The last time I’ve used a Big4 pattern was ages ago so I really didn’t know which size to use and of course I chose the wrong one. Following the finished garment measurements chart on the back of the envelope and the measurements on the pattern tissue, I went for something in between a 10 and a 12 for the waist, grading down to a 6 for the hips. Comparing the skirt pieces with my RTW skirt I’ve immediately noticed a fair amount of ease difference but I went ahead and sewed the pieces together, taking care of increasing the SA at the side seams to 2cm. Not enough. My skirt was sitting slightly below my belly button, not at the waist as per the pattern envelope lady. Obviously, being faithful and hopeful, I tried the skirt on only once it was completely finished, facings and all. So, what to do? I put it on again and tried to pinch the sides, to get a closer fit and therefore raise the waistline, but in order to do so I should have unstitched basically the whole thing. No good. So I tried to pinch the back instead and decided to create two vertical darts, about 7cm from the zipper and just under 1cm deep. And it worked! The skirt sits now parallel to the floor and on my waist and it looks exactly as I wished.
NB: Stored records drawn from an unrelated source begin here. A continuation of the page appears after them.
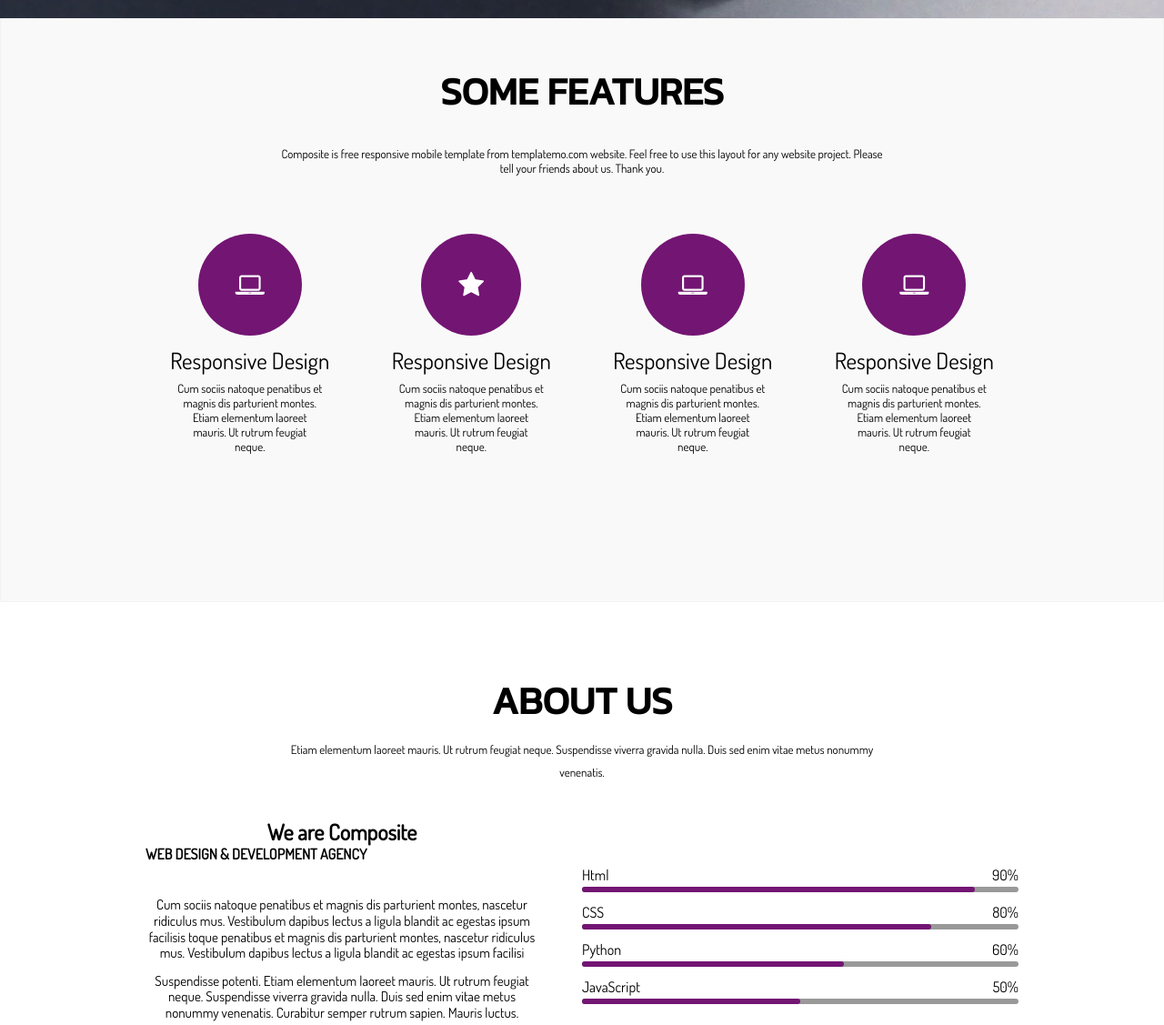
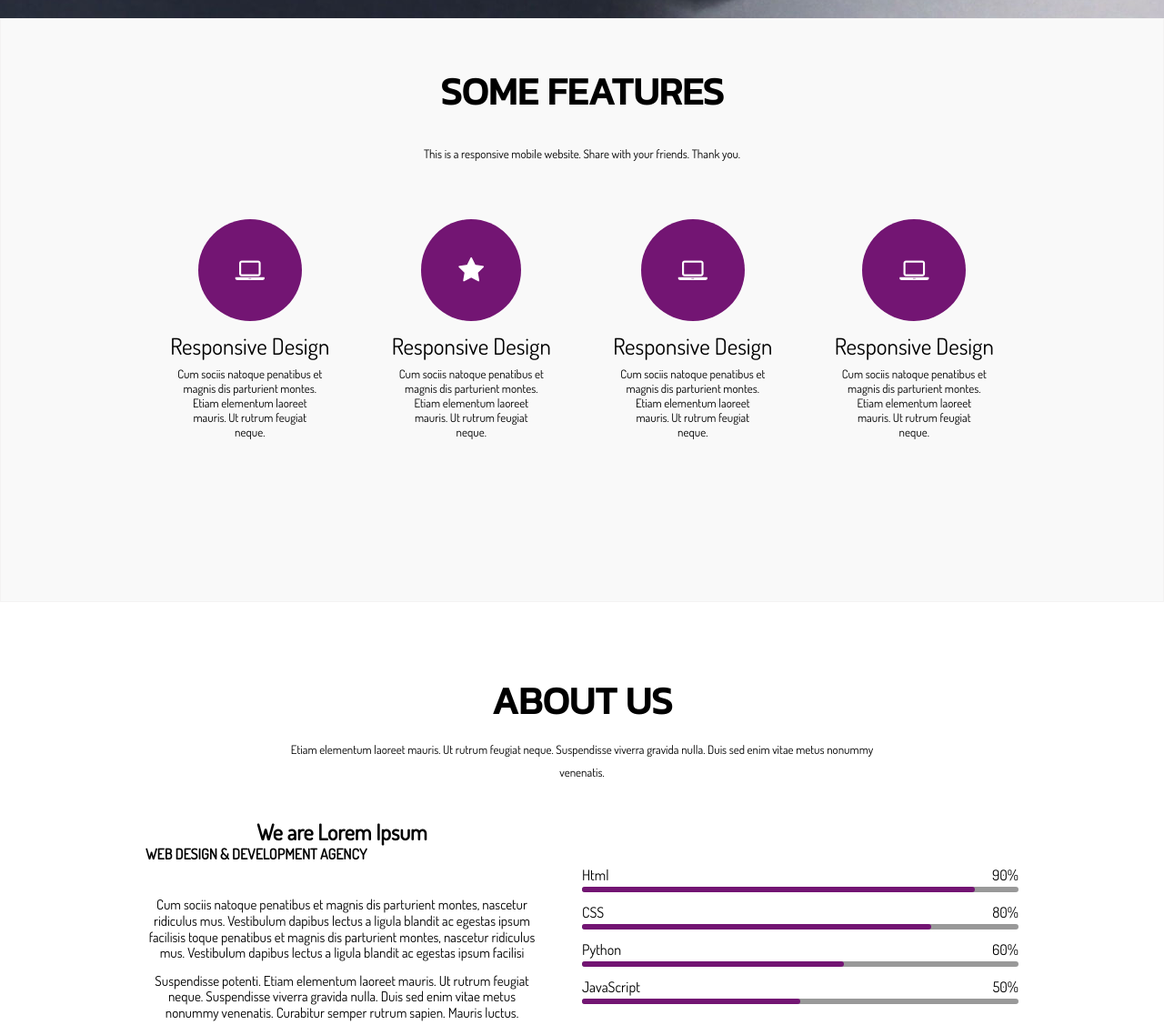
Before and after one commit to dipanbhusal/portfolio-site-clone-, a plain HTML site: page index.html in a window 1280 px wide. Shown: the part 780-1907 px from the top of the page at 91% size. Drawn offline with nearby package versions, Linux system fonts and the light colour scheme.

Commit message:
Update index.html

```diff
--- a/index.html
+++ b/index.html
@@ -44,8 +44,7 @@
         <div class="container">
             <div class="features-content">
                 <h2>Some features</h2>
-                <p>Composite is free responsive mobile template from templatemo.com website. Feel free to use this
-                    layout for any website project. Please tell your friends about us. Thank you.</p>
+                <p>This is a responsive mobile website. Share with your friends. Thank you.</p>
                 <div class="content-flex">
                     <div class="column">
                         <div class="feature-column">
@@ -114,7 +113,7 @@
                     enim vitae metus nonummy venenatis.</p>
                 <div class="about-column">
                     <div class="info-about">
-                        <h2>We are Composite</h2>
+                        <h2>We are Lorem Ipsum</h2>
                         <h4>WEB DESIGN & DEVELOPMENT AGENCY </h4>
 
                         <div class="info-p">
```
For the facing – instead of following the pattern – I’ve used the yoke skirt pieces so I could hide underneath the majority of seams. I’ve stitched my new facing in place following this Tasia’s great tutorial and the whole thing looks now very neat and tidy.
I let the skirt hang on my mannequin for a day expecting it to relax a fair bit, but the cotton sateen behaved beautifully and didn’t stretch a lot, so all I had left to do was to overlock the hem, turn it under and stitch it in place.
Now, this awesome fabric just screamed to be used, every single centimeter of it, so I had to sew a top to go with my skirt and here it’s where the Two Piece Set-Acular came in hep. I knew I wouldn’t look ridiculous because there are heaps of example of co-ord around at the moment, you can see them everywhere, so I felt authorized to sew one for myself and give this gorgeous fabric justice!
The top is my second go at the Grainline Studio Scout Tee (you can see the first version here). This pattern is very versatile – depending on the fabric you decide to use the look of the t-shirt changes dramatically and can be used in heaps of different styles. Also, in a matter of minutes and with very easy alterations, you can customize the length of the sleeves and body and add simple details, like pockets or different necklines. The Scout Tee is definitely a great pattern to hack.
As before, I cut a size 8 at the bust, grading down to a 6 at the waist. Following Jen’s tutorial on how to sew a sleeveless Archer Shirt, I shortened the shoulder of 1.5cm each side, so the shoulder width would look like more as a tank top. I also cut the front and back necklines with a deeper scoop too – about 5 cm deeper at the back and 2 at the front, to create a more summery look and mainly because here it’s gonna be very warm very soon and the less amount of coverage, the better.
Finally I’ve shortened the body by 10cm – otherwise the top would have looked too long on top of the skirt and also because I didn’t have much fabric left. To break the mono-patterning a bit, I’ve sewn a super cute pinkish Pom Pom trim to the hem – the color matches very well the fabric and helps keep the two pieces *separated*.
This kind of set reminds a lot of what my nana could have sewn and worn back in the 60’s and 70’s, when the matching separates where popular, I guess on the lines of the beautiful Jacky Kennedy suits. Good times for fashion!
So, are you joining the Two Piece Set-Acular party too and whip up a tremendous co-ordinate set?!